Image comparison data:
-=-=-=-=-

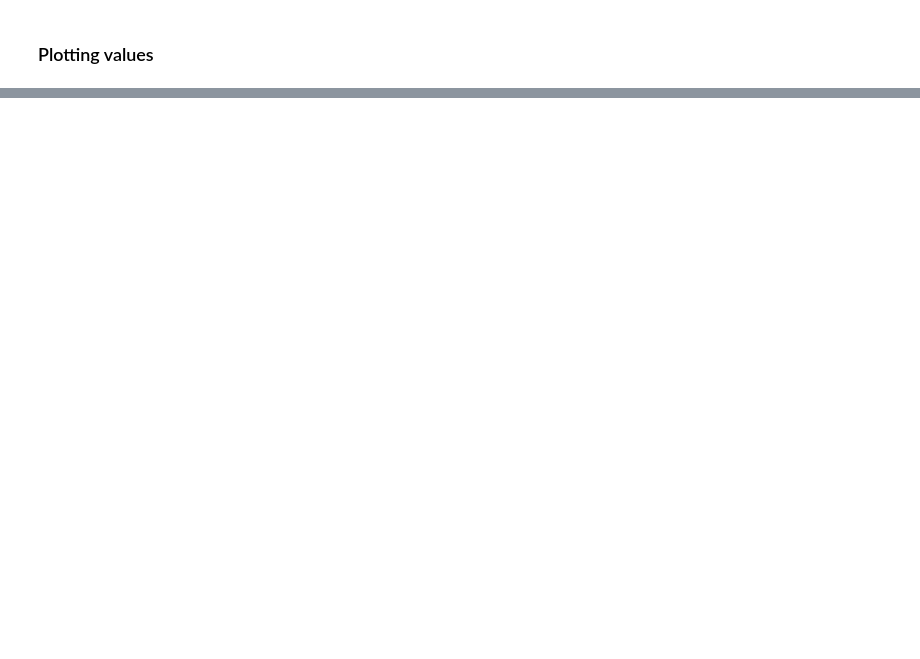
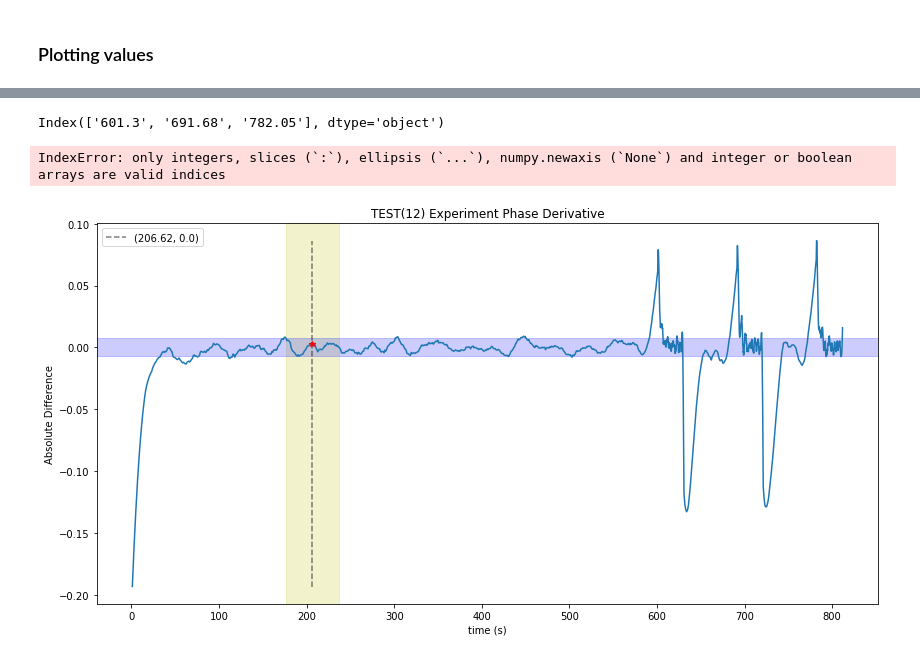
Before and after one commit to ecthompson99/Sniffing-Sensor, a Jupyter notebook: Absolute Error.ipynb, the cells around one changed output, grey strips where cells are left out. Cells and saved outputs as stored; diff of their text form; code cells hidden in the pictures; blank space fills up the shorter version.

```diff
--- a/Absolute Error.ipynb
+++ b/Absolute Error.ipynb
@@ -95,0 +153,20 @@ plt.legend()
+# %%
+curr_plot = phase_deriv
+
+fig = plt.figure(figsize=(14, 7))
+pder = fig.add_subplot(111, title="{} Experiment Phase Derivative".format(exp_name), xlabel="time (s)", ylabel="Absolute Difference")
+
+
+dfcols = [float(i) for i in df.columns[1:threshold]] + [float(i) for i in df.columns[threshold+1:]]
+pder.plot(dfcols, np.concatenate((curr_plot[:threshold], curr_plot[threshold+1:])))
+pder.plot(float(df.columns[threshold]), curr_plot[threshold], 'r*')
+
+plt.axvspan(float(df.columns[threshold-30]),float(df.columns[threshold+30]), color="y", alpha=0.2)
+plt.axhspan(-eps,eps, color="b", alpha=0.2)
+plt.vlines(float(df.columns[threshold]),min(curr_plot), max(curr_plot), alpha=0.5, linestyles={'dashed'}, label='{}'
+           .format((float(df.columns[threshold]), round(curr_plot[threshold],2))))
+plt.legend()
+# %% [output]
+Index(['601.3', '691.68', '782.05'], dtype='object')
+IndexError: only integers, slices (`:`), ellipsis (`...`), numpy.newaxis (`None`) and integer or boolean arrays are valid indices
+[figure, added]
```
Also changed, not shown: parts of 7 cells of this notebook, 5 other files.
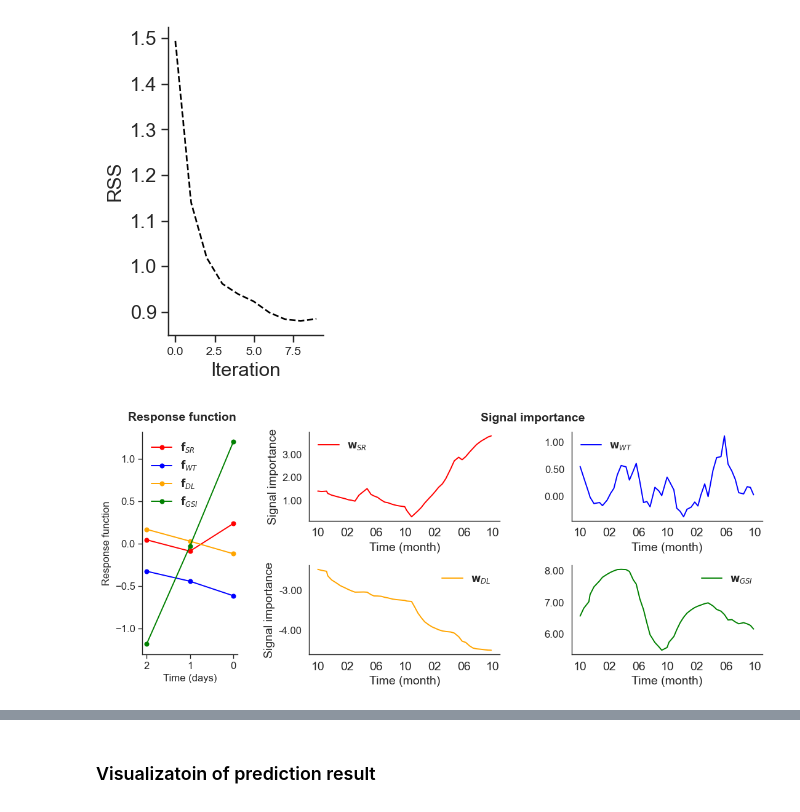
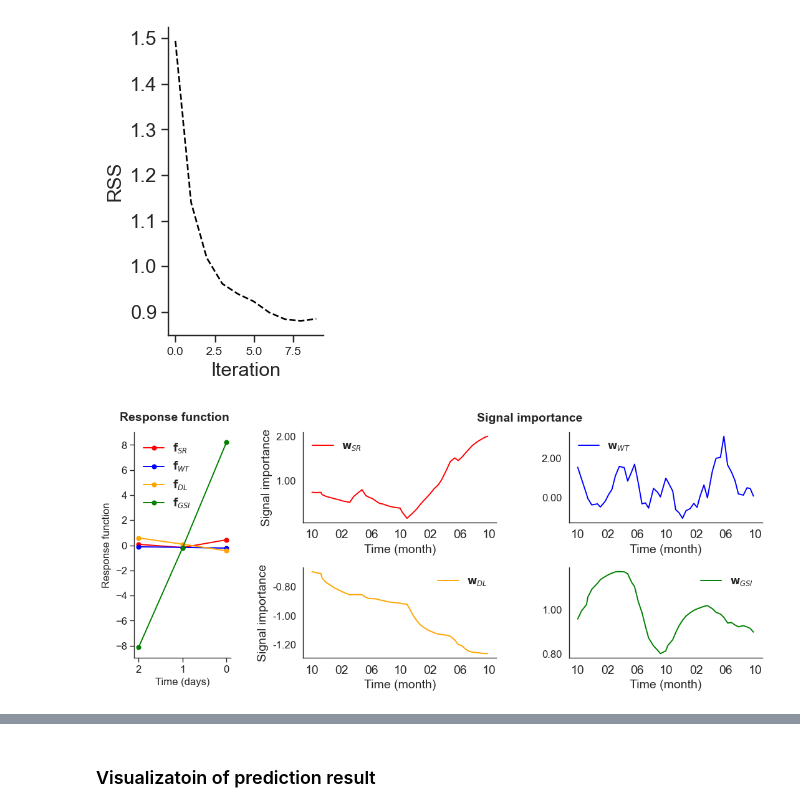
Before and after one commit to itotoma/InverseSignalImportance, a Jupyter notebook: InverseSignalImportance.ipynb, the cells around one changed output, grey strips where cells are left out. Saved outputs shown, nothing was run; the diff lists cells and outputs as text; code cells hidden in the pictures.

Commit message:
revision1

```diff
--- a/InverseSignalImportance.ipynb
+++ b/InverseSignalImportance.ipynb
@@ -96,9 +96,26 @@ def interpolate_time_series(target_df: pd.DataFrame, target_col: str, new_len: i
     return tar_interp
 
 
+def apply_gauge_fixing(response_function, importance, window_size):
+    N_SIGNALS = 4
+    """Rescale (f_i, w_i) to the canonical gauge RMS_t(w_i) = 1.
+    # add 20260806
 
-Data1input = pd.read_csv("20151001_20171015_env_inGSI.csv", index_col=0)
-Data1output = pd.read_csv("20151001_20171015_raw_GSIdata_ci.csv", index_col=0)
+    The divisor is one constant per signal, so this is an exact reparameterization:
+    waveform shapes, predictions and every correlation-based result are unchanged, and
+    no re-estimation is required.
+    """
+    filters = np.asarray(response_function, float).reshape(N_SIGNALS, window_size).copy()
+    rescaled = np.asarray(importance, float).copy()
+    for i in range(N_SIGNALS):
+        typical_importance = np.sqrt(np.mean(rescaled[:, i] ** 2))
+        filters[i] *= typical_importance
+        rescaled[:, i] /= typical_importance
+    return filters.flatten(), rescaled
+
+
+Data1input = pd.read_csv("data/20151001_20171015_env_inGSI.csv", index_col=0)
+Data1output = pd.read_csv("data/20151001_20171015_raw_GSIdata_ci.csv", index_col=0)
 
 data_set1 =  ["Female"]+ [f"Female.{i}" for i in range(1,3)] #Full model
 data_set2=   [f"Female.{i}" for i in range(3,6)] #Full model
@@ -494,13 +511,15 @@ test_score, _ = em.test(
     coef = responsefunc
 )
 
+## Added in revision
+responsefunc, signalimp = apply_gauge_fixing(responsefunc, signalimp, window_size)
+
 data = {"Time": real_times, "SR": signalimp[:,0],  "WT": signalimp[:,1], "DL": signalimp[:,2], "GSI": signalimp[:,3]}
 timevariable_df = pd.DataFrame(data=data)
 
 print("Test RSS:", test_score)
 print("Smoothed states (Signal importance) shape:", signalimp.shape)
 print("Covariance matrices shape:", P_smooth.shape)
-
 print("\nSignal importance:")
 display(timevariable_df.head(4))
 # %% [output]
@@ -584,31 +603,34 @@ ax_a.text(-0.15, 1.05, "Response function", transform=ax_a.transAxes,
 # Panel B: time-varying signal importance (2x2)
 # -------------------------------------------------------------------
 signals = ["SR", "WT", "DL", "GSI"]
 
+t = 0
+timevariable_conf = np.sqrt([P_smooth[t][0,0],P_smooth[t][1,1],P_smooth[t][2,2],P_smooth[t][3,3]])
+
 for i, (sig, col, lab) in enumerate(zip(signals, colors, labels_w)):
     ax_b[i].plot(timevariable_df["Time"], timevariable_df[sig],
                  color=col, alpha=1, linewidth=1.4, label=lab)
     ax_b[i].legend(fontsize=12, frameon=False)
     ax_b[i].spines[["top", "right"]].set_visible(False)
     ax_b[i].spines["bottom"].set_visible(True)
     ax_b[i].tick_params(left=False, bottom=False)
     ax_b[i].tick_params(axis="y", labelsize=12)
     ax_b[i].set_xticks([6 + 120*j for j in range(7)])
     ax_b[i].set_xticklabels(["10","02","06","10","02","06","10"], fontsize=14)
     ax_b[i].set_xlabel("Time (month)", fontsize=14)
     ax_b[i].yaxis.set_major_formatter(FormatStrFormatter("%1.2f"))
 
 ax_b[0].set_ylabel("Signal importance", fontsize=14)
 ax_b[2].set_ylabel("Signal importance", fontsize=14)
 ax_b[1].set_ylabel("")
 ax_b[3].set_ylabel("")
 
 ax_b[0].text(0.9, 1.12, "Signal importance", transform=ax_b[0].transAxes,
              fontsize=14, fontweight="bold")
 
 
 
 # fig.savefig("./FiguresV2/Fig2_combined.pdf", bbox_inches="tight")
 plt.show()
 # %% [output]
-[figure, old version]
+[figure, new version]
```
Also changed, not shown: parts of 16 cells of this notebook, 23 other files.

-=-=-=-=-

Copy out every line from the data above that has "float" in it.

» **Solution to the exercise**
+dfcols = [float(i) for i in df.columns[1:threshold]] + [float(i) for i in df.columns[threshold+1:]]
+pder.plot(float(df.columns[threshold]), curr_plot[threshold], 'r*')
+plt.axvspan(float(df.columns[threshold-30]),float(df.columns[threshold+30]), color="y", alpha=0.2)
+plt.vlines(float(df.columns[threshold]),min(curr_plot), max(curr_plot), alpha=0.5, linestyles={'dashed'}, label='{}'
+           .format((float(df.columns[threshold]), round(curr_plot[threshold],2))))
+    filters = np.asarray(response_function, float).reshape(N_SIGNALS, window_size).copy()
+    rescaled = np.asarray(importance, float).copy()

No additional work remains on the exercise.